Spacey’s character is supposed to, among other things, appall audiences. He ends careers and lives without a second thought. He laughs while doing it. Yet in the midst of it all, he accomplishes a legislative package that would be all but impossible in today’s political climate.
Thus you have a situation where a homicidal sociopath turns out to be somewhat idealistic. Think about that for a moment, if you have time before the next House vote to overturn Obamacare.
Zach Galifianakis and Will Ferrell took a different angle with their picture, The Campaign. Foregoing legislative inactivity, they focused instead on the increasing influence of monied interests.
The film features two candidates vying for a congressional seat, this time in North Carolina. Unfortunately, their race gets hijacked as both vie for the substantial financial support of the semi-fictional “Motch brothers.”
In this case, the clear target of derision is thinly veiled.
“I think it is pretty obvious that the Motch brothers represent the Koch brothers,” said Galifianakis.
Like House of Cards, The Campaign creates entertainment through the utility of a parallel world in which all sense of proportion.is lost. Yet, like the Netflix series, it too may have missed its mark.
Galifiankis apparently agrees. In a conversation with Bill Maher, he remarked that by the time the picture was released it was essentially outdated. Even a Will Ferrell comedy could not do justice to the unabashedly heavy hand used by the real life version of their antagonists.
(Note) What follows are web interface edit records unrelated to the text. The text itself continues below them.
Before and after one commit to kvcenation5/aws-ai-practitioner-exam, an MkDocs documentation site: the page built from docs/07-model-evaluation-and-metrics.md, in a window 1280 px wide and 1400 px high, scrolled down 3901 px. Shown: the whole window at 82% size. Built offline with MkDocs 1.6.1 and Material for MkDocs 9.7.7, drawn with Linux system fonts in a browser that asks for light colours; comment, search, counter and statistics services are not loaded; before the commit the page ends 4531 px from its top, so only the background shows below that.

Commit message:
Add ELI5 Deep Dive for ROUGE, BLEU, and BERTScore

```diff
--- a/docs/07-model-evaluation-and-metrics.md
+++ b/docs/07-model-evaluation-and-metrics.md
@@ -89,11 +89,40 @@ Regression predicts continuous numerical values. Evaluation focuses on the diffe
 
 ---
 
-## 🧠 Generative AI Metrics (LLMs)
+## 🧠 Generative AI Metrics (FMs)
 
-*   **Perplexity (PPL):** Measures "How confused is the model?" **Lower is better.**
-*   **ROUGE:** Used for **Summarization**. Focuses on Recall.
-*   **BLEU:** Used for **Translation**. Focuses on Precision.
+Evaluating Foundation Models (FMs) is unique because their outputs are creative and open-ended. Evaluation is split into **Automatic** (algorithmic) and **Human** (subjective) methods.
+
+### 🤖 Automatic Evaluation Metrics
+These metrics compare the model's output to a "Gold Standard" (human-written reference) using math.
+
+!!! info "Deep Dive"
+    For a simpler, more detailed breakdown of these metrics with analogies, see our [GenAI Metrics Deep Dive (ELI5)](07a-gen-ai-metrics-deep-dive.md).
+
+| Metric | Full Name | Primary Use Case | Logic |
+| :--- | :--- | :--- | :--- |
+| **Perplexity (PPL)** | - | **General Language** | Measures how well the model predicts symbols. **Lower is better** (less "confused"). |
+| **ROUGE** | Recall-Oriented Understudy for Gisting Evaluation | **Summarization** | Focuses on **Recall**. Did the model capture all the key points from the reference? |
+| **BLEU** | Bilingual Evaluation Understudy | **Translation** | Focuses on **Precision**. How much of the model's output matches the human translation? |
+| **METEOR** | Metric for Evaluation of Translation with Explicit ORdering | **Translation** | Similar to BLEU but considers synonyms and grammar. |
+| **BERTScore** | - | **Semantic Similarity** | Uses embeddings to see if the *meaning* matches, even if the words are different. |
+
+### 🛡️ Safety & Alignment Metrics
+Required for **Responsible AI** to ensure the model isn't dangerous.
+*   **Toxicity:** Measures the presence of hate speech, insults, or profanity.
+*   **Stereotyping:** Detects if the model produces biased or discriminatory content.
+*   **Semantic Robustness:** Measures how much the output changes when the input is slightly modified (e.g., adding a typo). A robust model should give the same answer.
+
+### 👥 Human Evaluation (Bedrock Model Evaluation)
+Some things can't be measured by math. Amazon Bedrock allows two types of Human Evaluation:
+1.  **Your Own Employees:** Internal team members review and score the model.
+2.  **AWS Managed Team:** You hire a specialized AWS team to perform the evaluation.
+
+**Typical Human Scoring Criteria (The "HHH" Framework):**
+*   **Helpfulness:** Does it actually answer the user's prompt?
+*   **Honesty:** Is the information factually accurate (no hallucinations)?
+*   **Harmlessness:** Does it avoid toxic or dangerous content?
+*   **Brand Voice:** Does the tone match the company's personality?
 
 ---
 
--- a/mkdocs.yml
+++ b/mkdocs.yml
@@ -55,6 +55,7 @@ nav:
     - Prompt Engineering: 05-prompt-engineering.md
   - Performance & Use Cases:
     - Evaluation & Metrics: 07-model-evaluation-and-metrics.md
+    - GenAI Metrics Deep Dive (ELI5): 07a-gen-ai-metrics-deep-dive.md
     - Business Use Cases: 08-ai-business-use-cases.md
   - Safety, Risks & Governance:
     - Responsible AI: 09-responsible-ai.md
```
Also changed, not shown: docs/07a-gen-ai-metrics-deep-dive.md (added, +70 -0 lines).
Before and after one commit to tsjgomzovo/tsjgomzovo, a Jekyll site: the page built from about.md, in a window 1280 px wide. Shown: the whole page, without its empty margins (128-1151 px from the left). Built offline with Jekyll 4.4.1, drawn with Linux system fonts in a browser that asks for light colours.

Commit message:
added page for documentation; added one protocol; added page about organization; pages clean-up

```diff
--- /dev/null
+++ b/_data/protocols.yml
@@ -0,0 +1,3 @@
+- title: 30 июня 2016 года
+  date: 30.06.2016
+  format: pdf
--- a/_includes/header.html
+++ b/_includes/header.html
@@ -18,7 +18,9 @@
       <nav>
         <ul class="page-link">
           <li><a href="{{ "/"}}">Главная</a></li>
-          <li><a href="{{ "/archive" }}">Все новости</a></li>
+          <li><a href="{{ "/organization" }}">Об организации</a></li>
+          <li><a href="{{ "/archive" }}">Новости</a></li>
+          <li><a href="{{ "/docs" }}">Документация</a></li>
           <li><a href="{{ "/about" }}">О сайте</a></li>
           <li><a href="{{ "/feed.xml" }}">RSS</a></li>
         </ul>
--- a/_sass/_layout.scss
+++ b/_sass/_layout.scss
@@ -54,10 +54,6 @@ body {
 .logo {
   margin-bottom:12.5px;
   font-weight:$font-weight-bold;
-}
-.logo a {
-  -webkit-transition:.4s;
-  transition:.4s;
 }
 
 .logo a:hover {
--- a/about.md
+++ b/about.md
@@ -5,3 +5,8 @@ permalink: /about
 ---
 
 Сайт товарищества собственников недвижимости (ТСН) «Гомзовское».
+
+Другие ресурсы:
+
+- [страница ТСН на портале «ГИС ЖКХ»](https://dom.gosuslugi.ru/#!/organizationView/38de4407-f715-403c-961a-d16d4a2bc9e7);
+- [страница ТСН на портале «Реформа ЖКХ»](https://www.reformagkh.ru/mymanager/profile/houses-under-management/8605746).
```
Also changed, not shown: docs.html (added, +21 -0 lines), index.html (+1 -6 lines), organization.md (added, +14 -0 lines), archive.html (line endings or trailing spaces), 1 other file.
The Koch brothers gave credence to that opinion almost immediately. The two men have a combined wealth of $50 billion. One would think they could take a pot shot from a comedian and move on unaffected. Not so.
Instead, Koch Industries sent spokesman Philip Elender out on the offensive. According to Elender, “it is laughable to take political guidance or moral instruction from a guy who makes obscene gestures with a monkey on a bus in Bangkok.”
Following his logic, playing a lead role in the Hangover, Part II concedes one’s ability to register an opinion. Whether or not that is true is subject for debate. The fact that the company felt the need to even issue a statement however is unambiguously strange.
Thus, an awkward back-and-forth has become the new status quo.
Hollywood pours as much pessimism onto modern U.S. politics as it can. No to be outdone, their work gets parried back by a Washington seemingly bent on giving cable news anchors better material than the best of screenwriters in L.A. could conceive.
The influence of money continues to grow. The legislature is on pace to set a record for the fewest bills passed in a single session. And every day we are treated to a new installment of politicians finding creative ways to use Twitter.
Sources often call Washington, “Hollywood for ugly people.” At the moment, they might be right in more ways than one.
Lucadamo is a graduate researcher at the Miller Center and has been published in the Atlanta Journal-Constitution, Daily Progress and Virginian-Pilot.